Kenneth Schneyer’s Confinement was a shortlisting in the Story Quest Short Story Contest, and deservedly so. The judges were impressed with the supernatural undercurrents of his piece, and yet the stark realism of the contemporary setting and characters is a firm foundation. I find it hard to accurately classify, and recommended to the editor that it be considered a dark fantasy. Read it and test my assessment. GH
She first saw him while she was taking the long way to work to avoid the deformed children. For anybody else, the walk between South Station and the looming tower that enclosed the law firm would be a nearly-straight line, due north, fifteen minutes at most. But Tamara stopped treading that narrow path after the first time she attempted it, because she discovered that it required her to come face-to-face with Saint Drogo’s Infirmary for Waifs.
It wasn’t the building that hurt; it was the children. She had encountered Saint Drogo’s at the same moment as a mother with a cleft-palate toddler emerged, and through the open front door she had also caught a glimpse of the twisted back on a five-year-old. In her imagination, the dark building was bursting with lame, drooling, incontinent, gaping idiots, all children, all demanding attention and understanding, all needing her. Nausea had almost overcome her, and she hurried north to the protection of her own sterile cell at Rheingold, Granada & Pearce.
When she found herself unable to get its name out of her head, Tamara looked up St. Drogo’s. The resolute brownstone clinic had had its genesis a hundred years ago, to care for children no one wanted, who were so awful to look at that adults condemned them. Nowadays it also treated crack babies and infants born with AIDS, and even had a licensed adoption agency to place the many children who were abandoned on the doorstep. That was all Tamara needed to know; she promised herself she’d never see the place again.
An extortion attempt leads to more trouble than any of the parties had bargained for. When a gift horse appears, perhaps it should be looked in the mouth, before it’s too late. Revenge, murder and the supernatural all feature in this great story from an author, whose debut anthology will be published late in 2012. SY
I tightened my grey overcoat as I ran through the busy city streets on the chill morning, sirens already echoing behind me. A weight, hot and hard pulled at the inside pocket of my coat. I supported it with my hand.
The noise, I thought, that’s what did it.
The sound they’d made, a kind of muted popping was hardly discernible from the traffic noise of the city outside.
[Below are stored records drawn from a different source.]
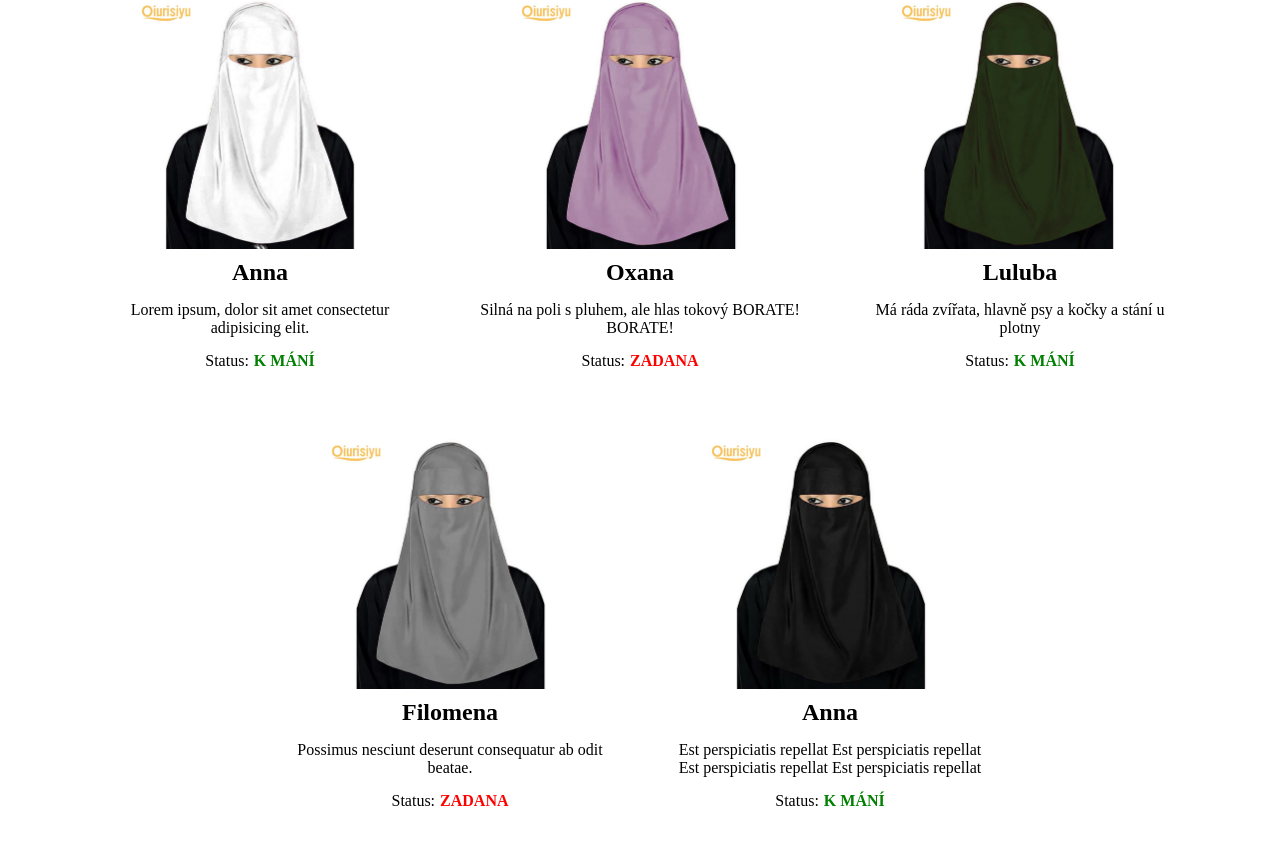
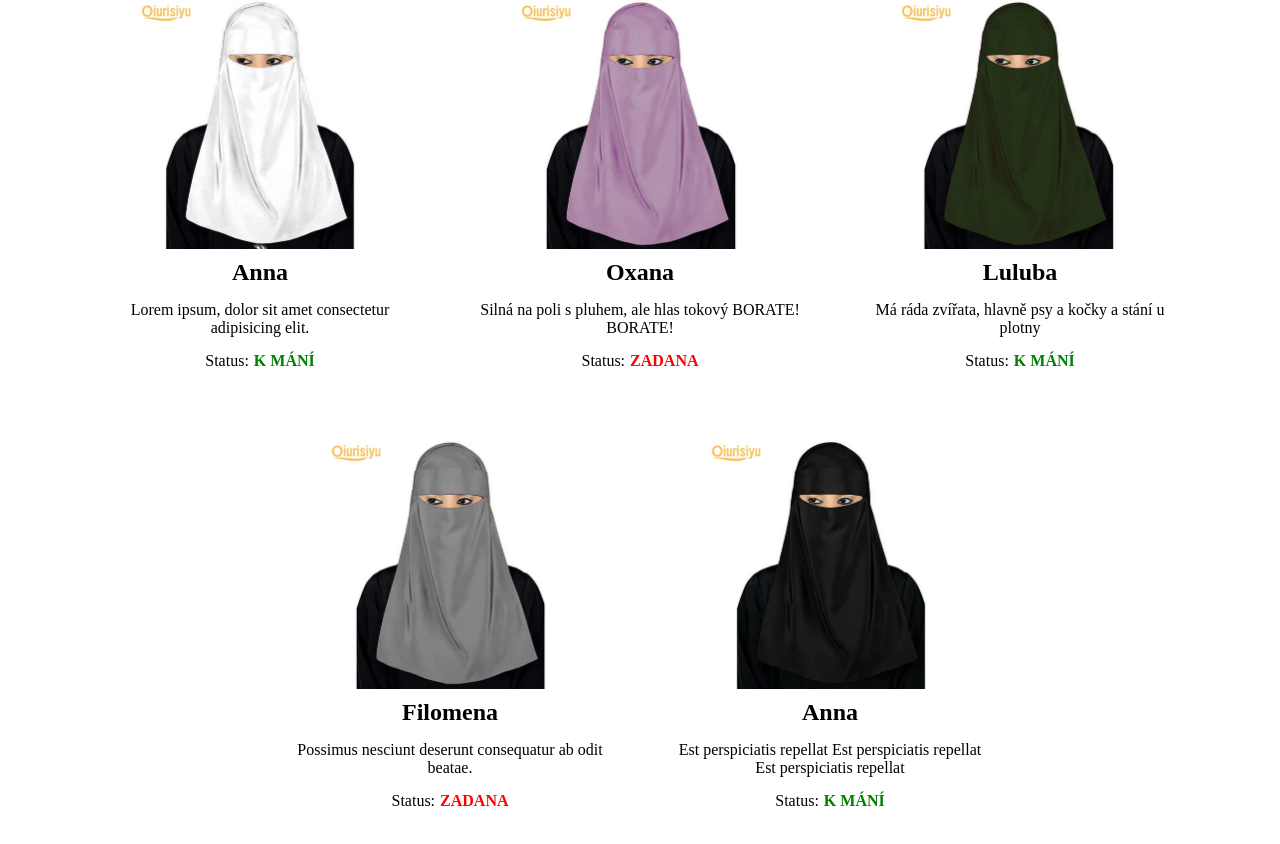
Before and after one commit to JanecekJiri1/coding-page, a React (Create React App) app: page / in a window 1280 px wide. Shown: the part 1163-2007 px from the top of the page. Built offline with nearby package versions, Linux system fonts and the light colour scheme.

Commit message:
text fix

```diff
--- a/src/main/components/sectionsOne/sectionOne.text.js
+++ b/src/main/components/sectionsOne/sectionOne.text.js
@@ -19,7 +19,7 @@ export default [
     id: 5,
     img: "./assets/black.jpeg",
     nameOf: "Anna",
-    description: "Est perspiciatis repellat Est perspiciatis repellat Est perspiciatis repellat Est perspiciatis repellat",
+    description: "Est perspiciatis repellat Est perspiciatis repellat Est perspiciatis repellat ",
     status: 1,
   },
 ];
```
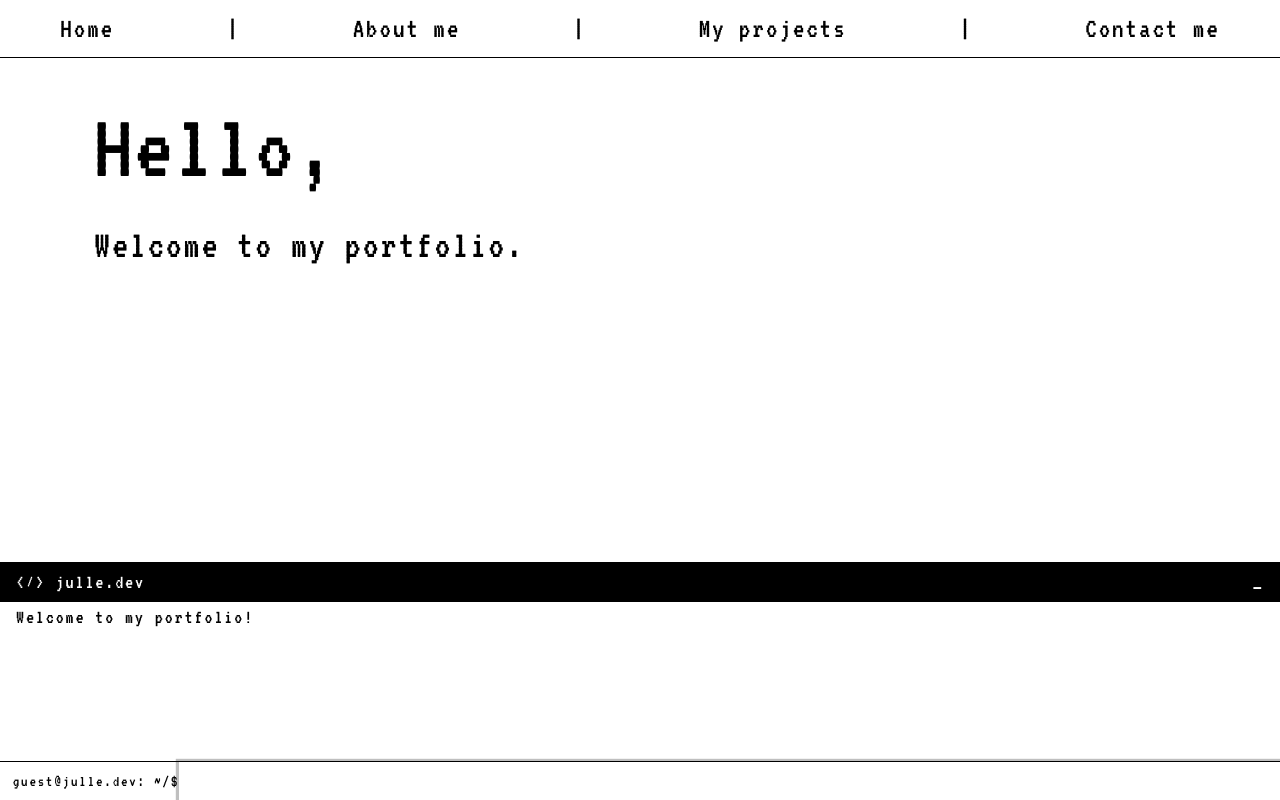
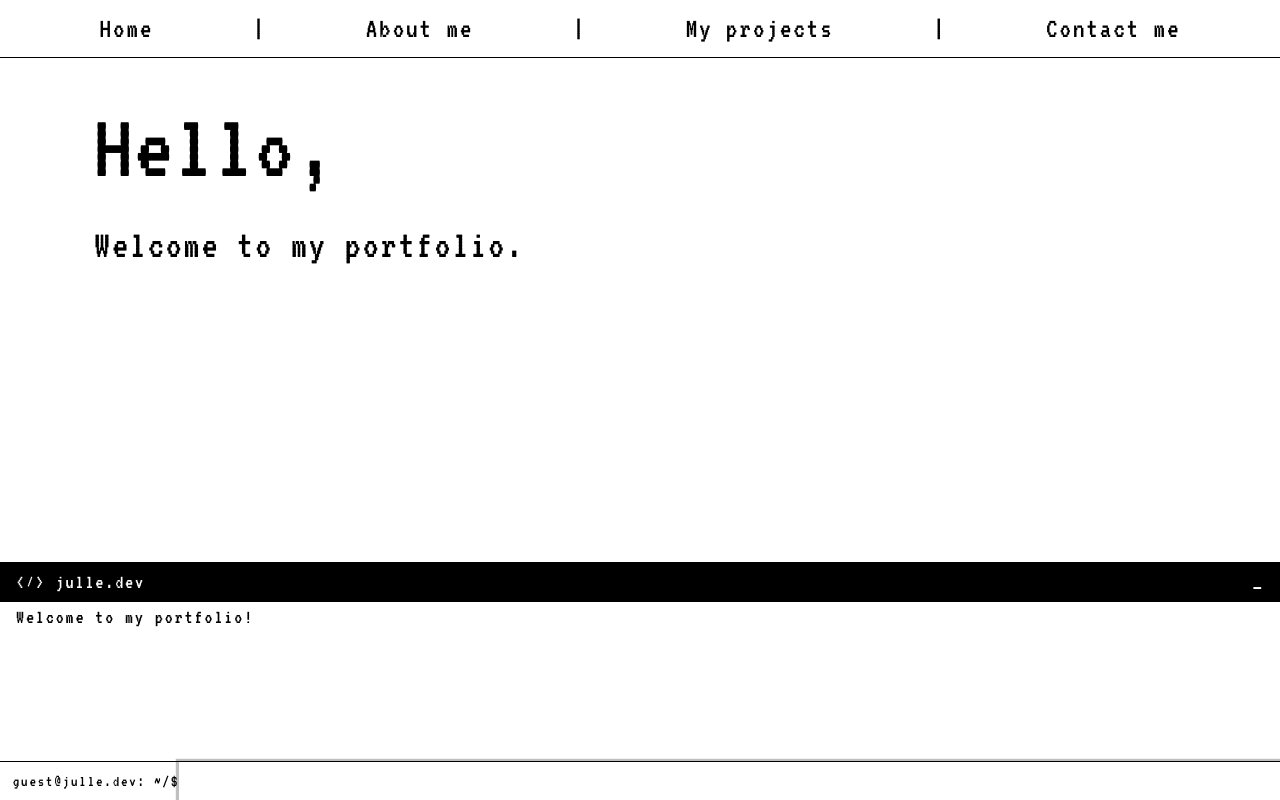
Before and after one commit to julleboi/my-portfolio, a React app in the folder client/: page / in a window 1280 px wide. Built offline with nearby package versions, Linux system fonts and the light colour scheme.

Commit message:
Update UI (very minor)

```diff
--- a/client/src/app/styles.scss
+++ b/client/src/app/styles.scss
@@ -21,7 +21,7 @@
   display: flex;
   flex-wrap: wrap;
   flex-direction: row;
-  justify-content: space-around;
+  justify-content: space-evenly;
   align-items: center;
   font-size: larger;
   border-bottom: $primary solid 1px;
--- a/client/src/notFound/NotFound.tsx
+++ b/client/src/notFound/NotFound.tsx
@@ -5,7 +5,7 @@ export default () => {
   return (
     <div id='not-found'>
       <h1 className='display-1 p-3'>
-        <i className='fas fa-bomb' /> Not found :(
+        Not found :-(
       </h1>
     </div>
   );
```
But me? Well I had to defend myself and it was loud; my gun didn’t have a silencer.
Werewolves and vampires make unusual dinner companions, but in a time of truce, dinner at Azurewrath is for the purposes of peace. Thomas Cromley knows that somewhat is amiss, but cannot figure it out. A story of genteel society, where not even mythological creatures can resist intrigue. Esme Carpenter is one of the youngest authors in our catalogue, but her recent young teen novel, Against the Elements, is definitely a testament to her skill as a writer. SY
Watch your back.
That’s the only piece of advice I was ever given. It’s served me, for the most part. If you don’t watch your back, things can happen back there that you wouldn’t ever see. Dodgy dealings, snide comments. Stabbings. And suchlike. But it’s the piece of advice that I draw on when I’m invited to Azurewrath.
I couldn’t tell you why my Order sends me there. I hate the place, I hate the company, and worse besides they hate me too. Common courtesy, I guess. Keeping the peace. Whatever peace there is. I don’t trust the smiles they give me at Azurewrath. I don’t trust the cutlery.
But even vampires know not to stab a werewolf at a dinner party. I suppose, with the cutlery at least, I’m safe. If I watch my back.